. The roar made by the thousands of bat's wings sounded like a train. To refresh after the cave, our guides climbed palm trees and got fresh coconuts for us. We only stayed two nights in Melenge unfortunately but anyone going near there should definately stop for at minimum three days. The owner, Rudi was very nice and the food was excellent. From Melenge, we caught a boat at 6am for Wakai, which took about four hours. In Wakai, the five of us chartered a boat for Bomba to visit Island Retreat, a resort run by a woman from California and reccommended to us. This place turned out to be a disapointment after Melenge. The prices were much higher, the beach not as good and the staff much less friendly. On the plus side, western food was featured on the menu and it was good and plentiful. Still, my vote would be to avoid Island Retreat if I had another trip in the Togeans. We chartered another boat after four nights in Bomba and headed back north to Kadidiri, to spend the rest of our time in the Togeans at Kadidiri Paradise. This was a very nice spot. Friendly people, both staff and guests, nice accomodations and good food (just never enough). There was very good snorkeling from the beach and a nice pier with a hut and a hammock at the end in which I spent many hours just staring out to sea. Saw lots of dolphins and went of some good snorkeling trips by boat. On my last snorkel, I saw a big barracuda which was cool. An interesting part of our stay on Kadidiri was the number of Eastern Europeans there
. There were two Estonians, Three Slovenians, and a Romanian. All very nice people. We stayed three nights in Kadidiri and then had to catch the ferry back to Gorotalo since it only comes once a week and I have to be in Manado on Friday. This time, we caught the newer, steel ferry which was much nice to travel on. It makes no stops and has an open top deck where you can sleep under the stars. We saw an amazing moon rise that was as dark red as the sun can be when it comes up sometimes. The ferry ride was improved by Arak, a liquor made in Indonesia and sold by the plastic bag. It tastes awful but has a nice mellowing affect on the mind. So we returned to Gorontalo this morning at six and have checked back into the Melati Hotel and had some delicious Suluwesi Coffee and pastries. Now we're reconnecting to the outside world via Internet and planning our remaining days before we part ways. I'll try to put some pics up soon but, the Internet is so slow here, it's not worth the time.
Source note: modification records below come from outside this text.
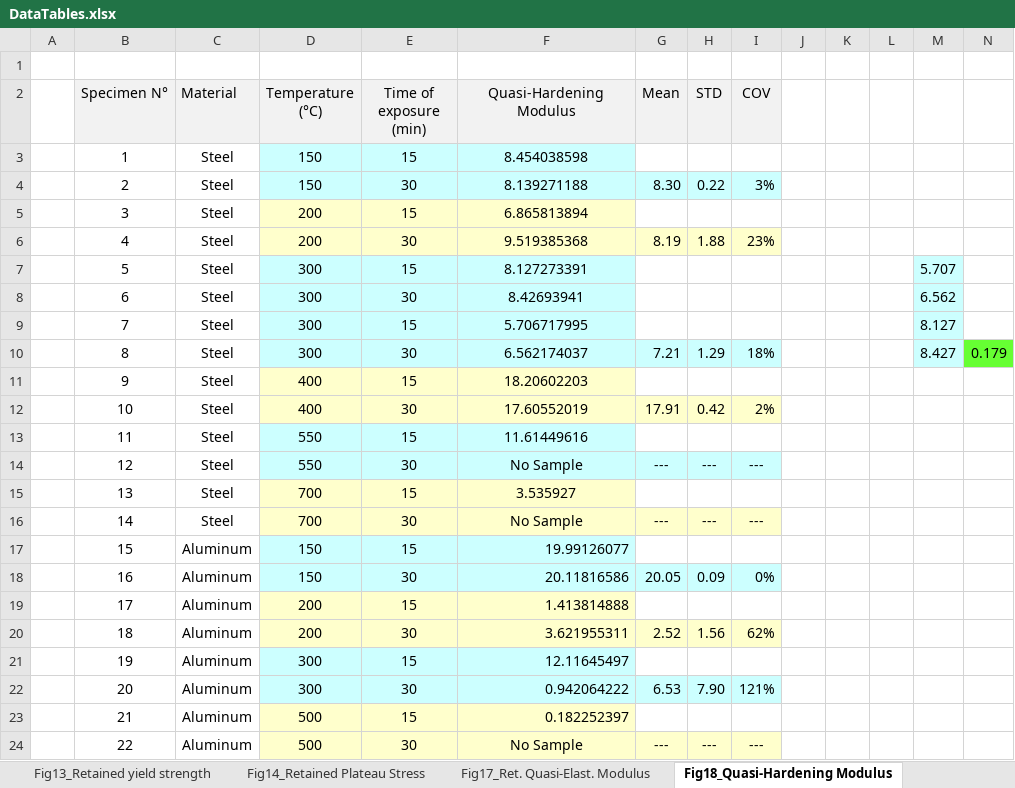
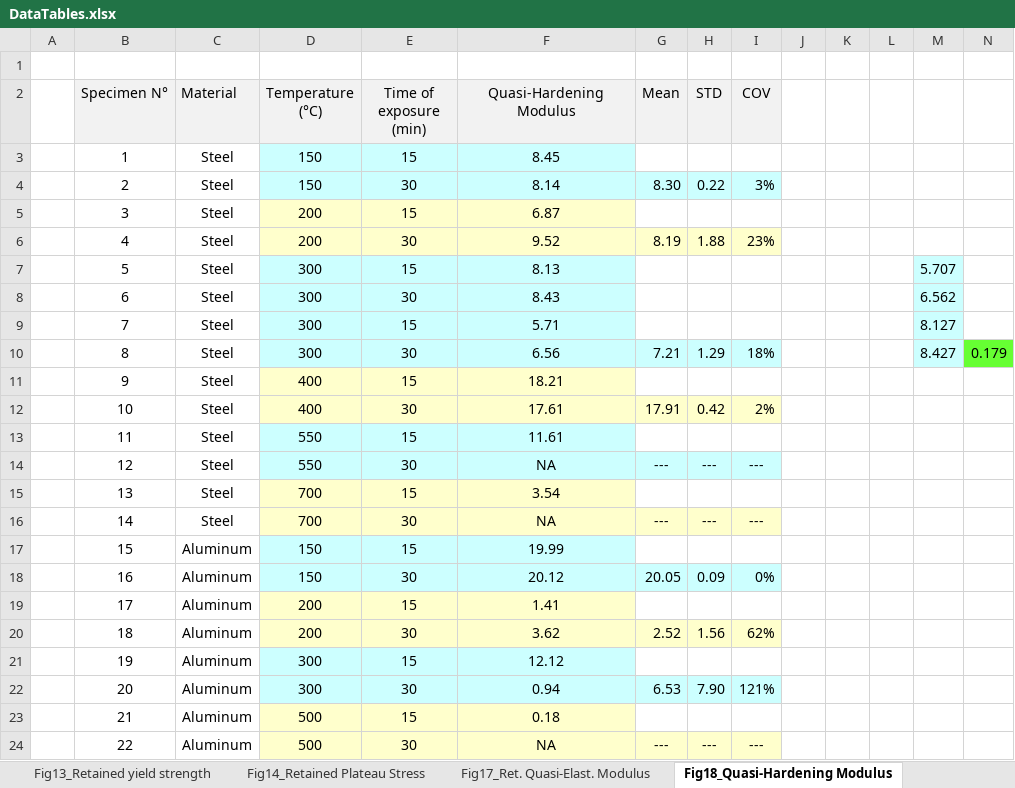
Before and after one commit to StefanSzynisz/FoamFireArticle, an Excel workbook: DataTables.xlsx, sheet Fig18_Quasi-Hardening Modulus, drawn as a sheet; values as stored, in another font and other column widths than the file's, no borders; the diff names each change by its address in the sheet, - before the commit and + after, or states it on an @@ line.

Commit message:
Reduced no of siginifcant digits to 3 in DataTables
and replaced 'No sample' with 'NA'

```diff
--- a/DataTables.xlsx (sheet Fig18_Quasi-Hardening Modulus)
+++ b/DataTables.xlsx (sheet Fig18_Quasi-Hardening Modulus)
-F3 (Quasi-Hardening Modulus): 8.454038598
+F3 (Quasi-Hardening Modulus): 8.45
-F4 (Quasi-Hardening Modulus): 8.139271188
+F4 (Quasi-Hardening Modulus): 8.14
-F5 (Quasi-Hardening Modulus): 6.865813894
+F5 (Quasi-Hardening Modulus): 6.87
-F6 (Quasi-Hardening Modulus): 9.519385368
+F6 (Quasi-Hardening Modulus): 9.52
-F7 (Quasi-Hardening Modulus): 8.127273391
+F7 (Quasi-Hardening Modulus): 8.13
-F8 (Quasi-Hardening Modulus): 8.42693941
+F8 (Quasi-Hardening Modulus): 8.43
-F9 (Quasi-Hardening Modulus): 5.706717995
+F9 (Quasi-Hardening Modulus): 5.71
-F10 (Quasi-Hardening Modulus): 6.562174037
+F10 (Quasi-Hardening Modulus): 6.56
-F11 (Quasi-Hardening Modulus): 18.20602203
+F11 (Quasi-Hardening Modulus): 18.21
-F12 (Quasi-Hardening Modulus): 17.60552019
+F12 (Quasi-Hardening Modulus): 17.61
-F13 (Quasi-Hardening Modulus): 11.61449616
+F13 (Quasi-Hardening Modulus): 11.61
-F14 (Quasi-Hardening Modulus): No Sample
+F14 (Quasi-Hardening Modulus): NA
-F15 (Quasi-Hardening Modulus): 3.535927
+F15 (Quasi-Hardening Modulus): 3.54
-F16 (Quasi-Hardening Modulus): No Sample
+F16 (Quasi-Hardening Modulus): NA
-F17 (Quasi-Hardening Modulus): 19.99126077
+F17 (Quasi-Hardening Modulus): 19.99
-F17:F23 alignment: right
+F17:F23 alignment: center
-F18 (Quasi-Hardening Modulus): 20.11816586
+F18 (Quasi-Hardening Modulus): 20.12
-F19 (Quasi-Hardening Modulus): 1.413814888
+F19 (Quasi-Hardening Modulus): 1.41
-F20 (Quasi-Hardening Modulus): 3.621955311
+F20 (Quasi-Hardening Modulus): 3.62
-F21 (Quasi-Hardening Modulus): 12.11645497
+F21 (Quasi-Hardening Modulus): 12.12
-F22 (Quasi-Hardening Modulus): 0.942064222
+F22 (Quasi-Hardening Modulus): 0.94
-F23 (Quasi-Hardening Modulus): 0.182252397
+F23 (Quasi-Hardening Modulus): 0.18
-F24 (Quasi-Hardening Modulus): No Sample
+F24 (Quasi-Hardening Modulus): NA
```
Also changed, not shown: sheet Fig22Energy Absorpt. Efficiency, sheet Fig17_Ret. Quasi-Elast. Modulus, sheet Fig21_Energy Absorpt. Capacity, sheet Fig14_Retained Plateau Stress, sheet Fig19_Densification Strain, sheet Fig13_Retained yield strength.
We caught a ferry from Gorontalo about a week and a half ago, destination: the Togean Islands. They're an island chain south of the Gorontalo and it's about a 13 hour ferry ride to reach them. Our boat going south was a dilapidated wooden ferry that had seen better days. It was crowded and hot but not the worst night ever. Of course, a little vodka and beer do wonders for sleeping in uncomfortable places. On the ferry, we met a Dutch couple and a Swiss guy that we ended up traveling with for a little bit. Our first stop was the island Melenge where we stayed at the Losman Hostel. This place was pretty much the ideal of a beautiful tropical island. Three rustic bungalows, some hammocks, and a breathtaking beach with blue-green water that was perfect for snorkeling. There was a Baja (sea gypsy) village in the lagoon that we visited. Also, we hiked into the jungle at night to see giant coconut crabs and went for a day hike into a bat cave. The bat cave was really hot and the ground was thick with guano